Will Thomas competed in men’s swimming on UPenn’s collegiate team for three years.
This year, Thomas adopted a new name, “Lia,” and is breaking women’s records as a competitor on UPenn’s women’s swim team.
According to Swim Swam, on November 20th, Thomas “blasted the number one 200 free time and the second-fastest 500 free time in the nation…breaking Penn program records in both events” and also “swept the 100-200-500 free individual events and contributed to the first-place 400 free relay in a tri-meet against Princeton and Cornell.”
Thomas crushed the other female swimmers from both UPenn’s team and their competitors, beating their times by several seconds.
Yet, Thomas told Penn Today, “Being trans has not affected my ability to do this sport and being able to continue is very rewarding.” Thomas is also a co-chair of the “Penn Non-Cis” group and helped lead the effort to create a “Penn-specific trans-inclusive language guide.”
Identifying as transgender may not affect the personal skill level of Thomas as an individual swimmer, but it’s clear that Thomas’s participation on a women’s team is negatively impacting other female athletes on UPenn’s team and their competitors’ teams.
Emily Kreps with PA Family was a collegiate swimmer, and she wrote about the importance of protecting women’s sports for Broad + Liberty:
“In my freshman year as an NCAA Division III athlete, there were 24 female swimmers and 18 men swimming the mile. Any one of our male distance swimmers would have been faster than all of the women had they identified as a woman. Considering the limited space on these teams, the question becomes, how many women who want to compete should we effectively ban from high school and college sports to make room for trangendered women?
If biological men who identify as women are allowed to compete as women in sports, there is no way to know how many women will be shut out of the life-improving opportunity that being a student athlete is. Opportunities to gain leadership skills, have diverse experiences and conquer difficult challenges. Opportunities that prepare them to lead companies, run for office, and start businesses. Ninety four percent of female CEOs played competitive sports.
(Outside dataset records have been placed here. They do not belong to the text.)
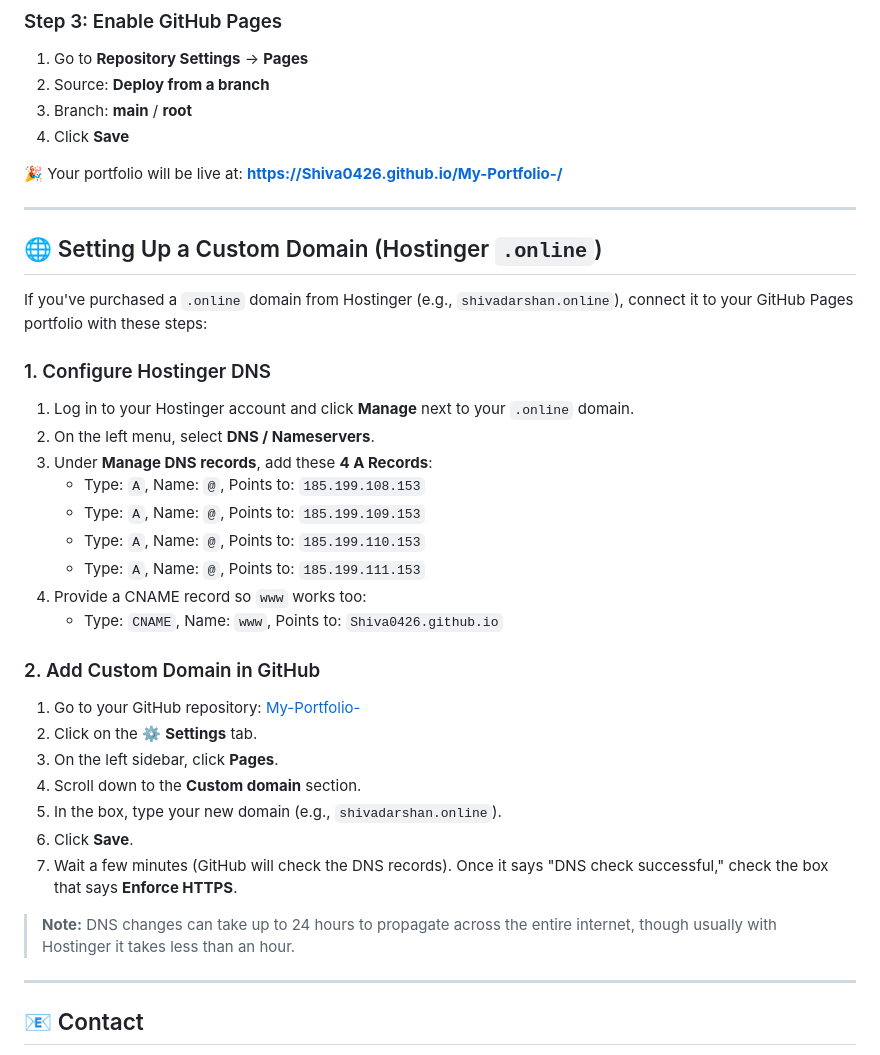
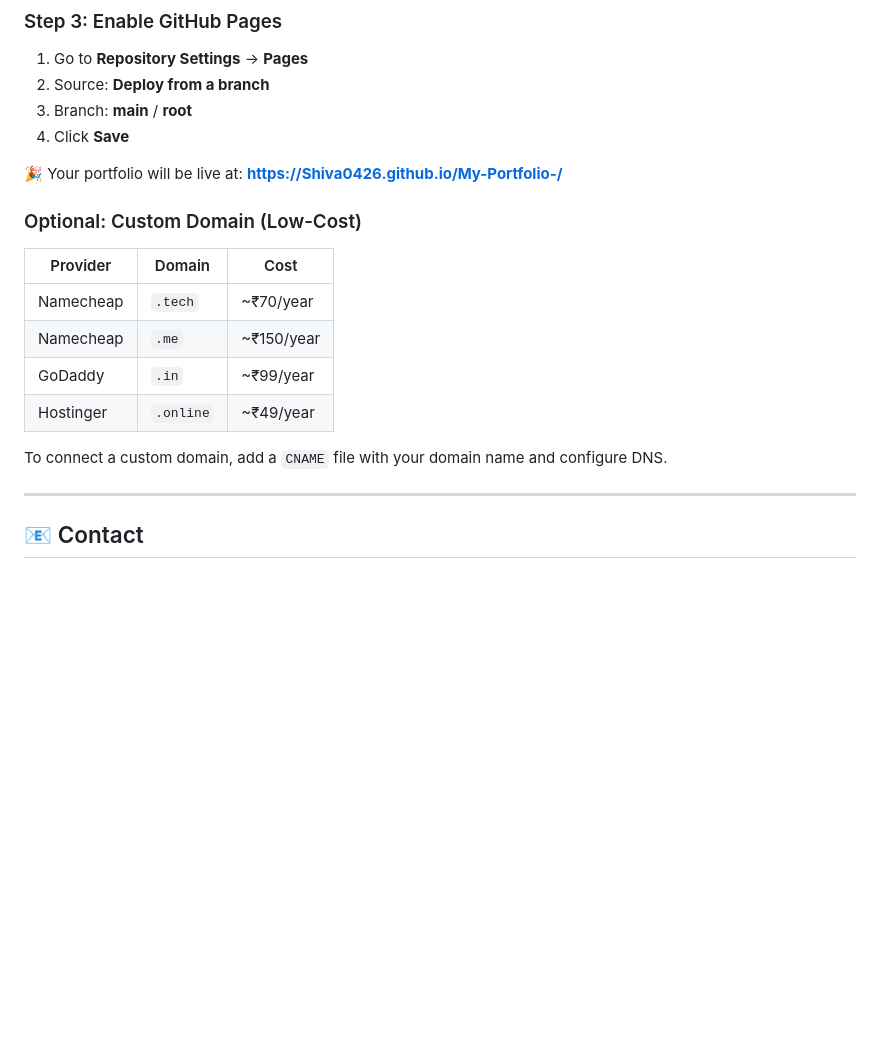
Before and after one commit to Shiva0426/My-Portfolio-, a Markdown page: README.md, the part around the change. Rendered like a GitHub page; blank space fills up the shorter version.

Commit message:
Update from recent portfolio adjustments

```diff
--- a/README.md
+++ b/README.md
@@ -92,33 +92,15 @@ git push -u origin main
 
 🎉 Your portfolio will be live at: **https://Shiva0426.github.io/My-Portfolio-/**
 
----
+### Optional: Custom Domain (Low-Cost)
+| Provider   | Domain    | Cost          |
+|------------|-----------|---------------|
+| Namecheap  | `.tech`   | ~₹70/year     |
+| Namecheap  | `.me`     | ~₹150/year    |
+| GoDaddy    | `.in`     | ~₹99/year     |
+| Hostinger  | `.online` | ~₹49/year     |
 
-## 🌐 Setting Up a Custom Domain (Hostinger `.online`)
-
-If you've purchased a `.online` domain from Hostinger (e.g., `shivadarshan.online`), connect it to your GitHub Pages portfolio with these steps:
-
-### 1. Configure Hostinger DNS
-1. Log in to your Hostinger account and click **Manage** next to your `.online` domain.
-2. On the left menu, select **DNS / Nameservers**.
-3. Under **Manage DNS records**, add these **4 A Records**:
-   - Type: `A`, Name: `@`, Points to: `185.199.108.153`
-   - Type: `A`, Name: `@`, Points to: `185.199.109.153`
-   - Type: `A`, Name: `@`, Points to: `185.199.110.153`
-   - Type: `A`, Name: `@`, Points to: `185.199.111.153`
-4. Provide a CNAME record so `www` works too:
-   - Type: `CNAME`, Name: `www`, Points to: `Shiva0426.github.io`
-
-### 2. Add Custom Domain in GitHub
-1. Go to your GitHub repository: [My-Portfolio-](https://github.com/Shiva0426/My-Portfolio-)
-2. Click on the ⚙️ **Settings** tab.
-3. On the left sidebar, click **Pages**.
-4. Scroll down to the **Custom domain** section.
-5. In the box, type your new domain (e.g., `shivadarshan.online`).
-6. Click **Save**.
-7. Wait a few minutes (GitHub will check the DNS records). Once it says "DNS check successful," check the box that says **Enforce HTTPS**.
-
-> **Note:** DNS changes can take up to 24 hours to propagate across the entire internet, though usually with Hostinger it takes less than an hour.
+To connect a custom domain, add a `CNAME` file with your domain name and configure DNS.
 
 ---
 
```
Women deserve a fair playing field. We fought for that right for decades. The science proves what we already know, that biological males have greater bone density, muscle mass, and cardiovascular capacity than women. These advantages continue even after men who identify as women choose to undergo hormone treatment. Most women won’t stand a chance if biological men are allowed to compete with them.”
Simply put, what’s happening to female athletes here in Pennsylvania and specifically at UPenn is exactly why Pennsylvania needs to pass the Fairness In Women’s Sports Act, HB 972. Identities don’t play sports – bodies do.
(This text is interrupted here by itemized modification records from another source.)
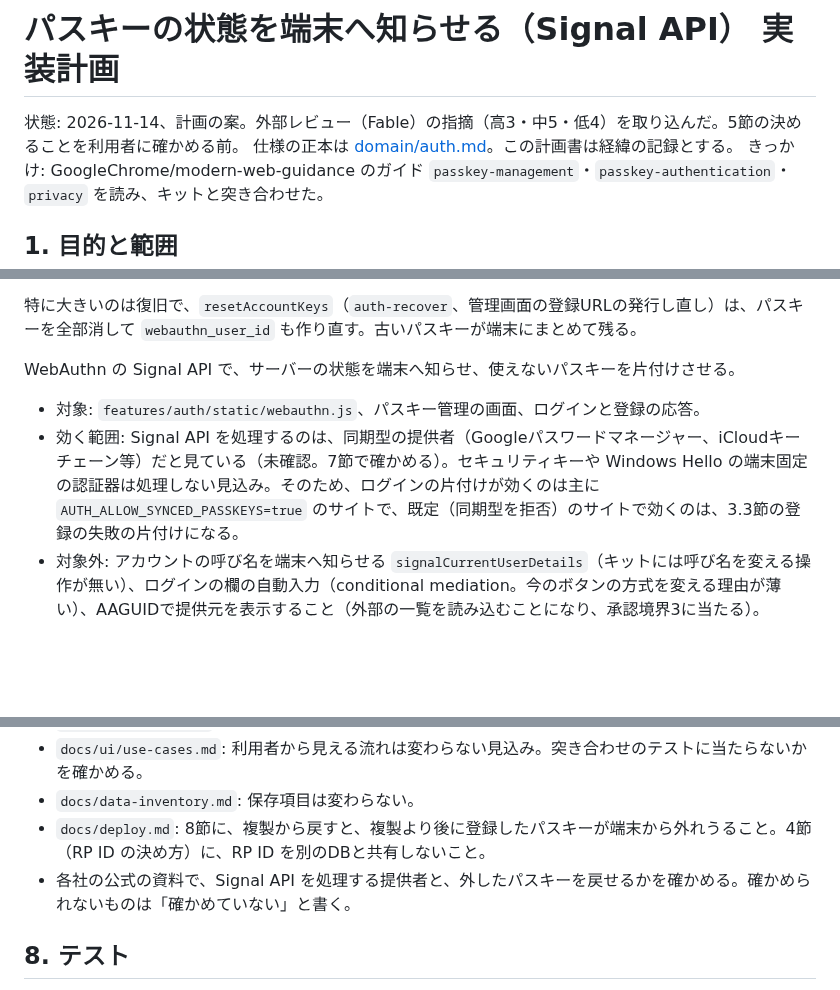
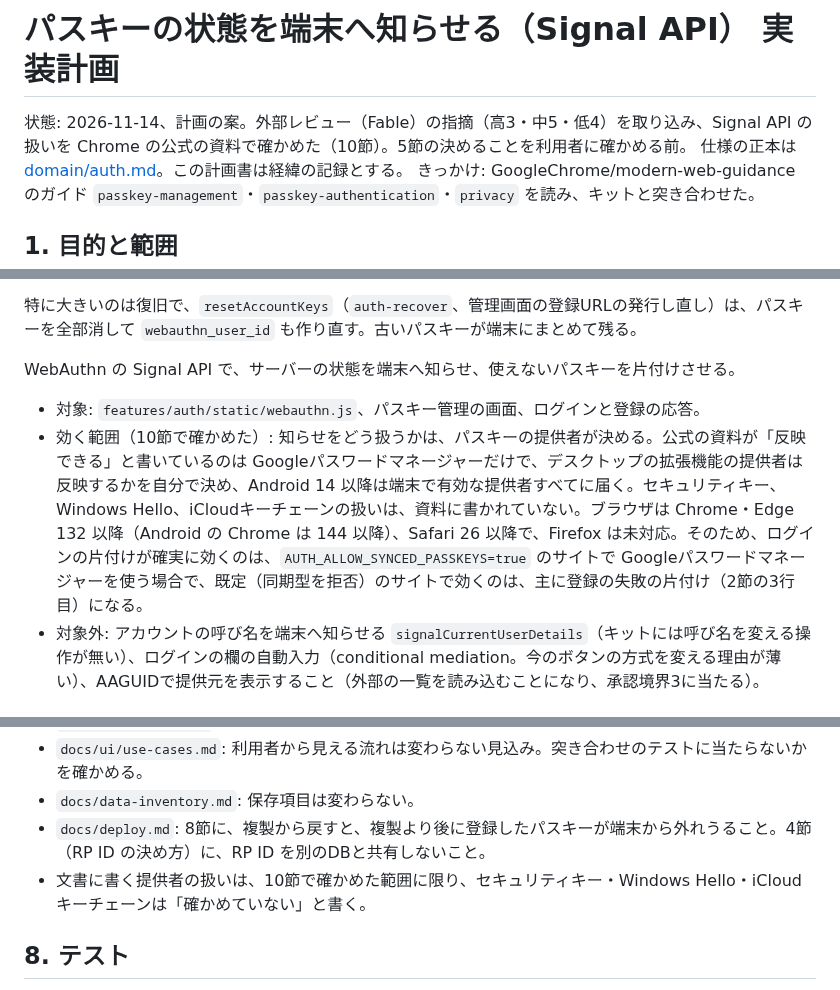
Before and after one commit to hideshi/minimal-web-kit, a Markdown page: docs/plans/passkey-signal-plan.md, 3 parts joined by grey strips. GitHub-like rendering; blank space fills up the shorter version.

```diff
--- a/docs/plans/passkey-signal-plan.md
+++ b/docs/plans/passkey-signal-plan.md
@@ -1,6 +1,6 @@
 # パスキーの状態を端末へ知らせる（Signal API） 実装計画
 
-状態: 2026-11-14、計画の案。外部レビュー（Fable）の指摘（高3・中5・低4）を取り込んだ。5節の決めることを利用者に確かめる前。
+状態: 2026-11-14、計画の案。外部レビュー（Fable）の指摘（高3・中5・低4）を取り込み、Signal API の扱いを Chrome の公式の資料で確かめた（10節）。5節の決めることを利用者に確かめる前。
 仕様の正本は [domain/auth.md](../domain/auth.md)。この計画書は経緯の記録とする。
 きっかけ: GoogleChrome/modern-web-guidance のガイド `passkey-management`・`passkey-authentication`・`privacy` を読み、キットと突き合わせた。
 
@@ -13,7 +13,7 @@
 WebAuthn の Signal API で、サーバーの状態を端末へ知らせ、使えないパスキーを片付けさせる。
 
 - 対象: `features/auth/static/webauthn.js`、パスキー管理の画面、ログインと登録の応答。
-- 効く範囲: Signal API を処理するのは、同期型の提供者（Googleパスワードマネージャー、iCloudキーチェーン等）だと見ている（未確認。7節で確かめる）。セキュリティキーや Windows Hello の端末固定の認証器は処理しない見込み。そのため、ログインの片付けが効くのは主に `AUTH_ALLOW_SYNCED_PASSKEYS=true` のサイトで、既定（同期型を拒否）のサイトで効くのは、3.3節の登録の失敗の片付けになる。
+- 効く範囲（10節で確かめた）: 知らせをどう扱うかは、パスキーの提供者が決める。公式の資料が「反映できる」と書いているのは Googleパスワードマネージャーだけで、デスクトップの拡張機能の提供者は反映するかを自分で決め、Android 14 以降は端末で有効な提供者すべてに届く。セキュリティキー、Windows Hello、iCloudキーチェーンの扱いは、資料に書かれていない。ブラウザは Chrome・Edge 132 以降（Android の Chrome は 144 以降）、Safari 26 以降で、Firefox は未対応。そのため、ログインの片付けが確実に効くのは、`AUTH_ALLOW_SYNCED_PASSKEYS=true` のサイトで Googleパスワードマネージャーを使う場合で、既定（同期型を拒否）のサイトで効くのは、主に登録の失敗の片付け（2節の3行目）になる。
 - 対象外: アカウントの呼び名を端末へ知らせる `signalCurrentUserDetails`（キットには呼び名を変える操作が無い）、ログインの欄の自動入力（conditional mediation。今のボタンの方式を変える理由が薄い）、AAGUIDで提供元を表示すること（外部の一覧を読み込むことになり、承認境界3に当たる）。
 
 ## 2. 呼ぶ場所
@@ -115,7 +118,7 @@ modern-web-guidance の `privacy` は、ログアウトで `Clear-Site-Data` を
 - `docs/ui/use-cases.md`: 利用者から見える流れは変わらない見込み。突き合わせのテストに当たらないかを確かめる。
 - `docs/data-inventory.md`: 保存項目は変わらない。
 - `docs/deploy.md`: 8節に、複製から戻すと、複製より後に登録したパスキーが端末から外れうること。4節（RP ID の決め方）に、RP ID を別のDBと共有しないこと。
-- 各社の公式の資料で、Signal API を処理する提供者と、外したパスキーを戻せるかを確かめる。確かめられないものは「確かめていない」と書く。
+- 文書に書く提供者の扱いは、10節で確かめた範囲に限り、セキュリティキー・Windows Hello・iCloudキーチェーンは「確かめていない」と書く。
 
 ## 8. テスト
 
```
Also changed, not shown: other parts of docs/plans/passkey-signal-plan.md (+18 -2 lines).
Forcing girls to compete against boys removes equal opportunities, crushes female records, and robs young women of chances at scholarships and awards. We’re already seeing this at UPenn, and almost half of the country has already recognized the need for this type of legislation. Similar laws already exist in Alabama, Arkansas, Florida, Idaho, Montana, Mississippi, Tennessee, Texas, and West Virginia. Currently, 14 states in addition to Pennsylvania are considering proposed bills of a similar nature.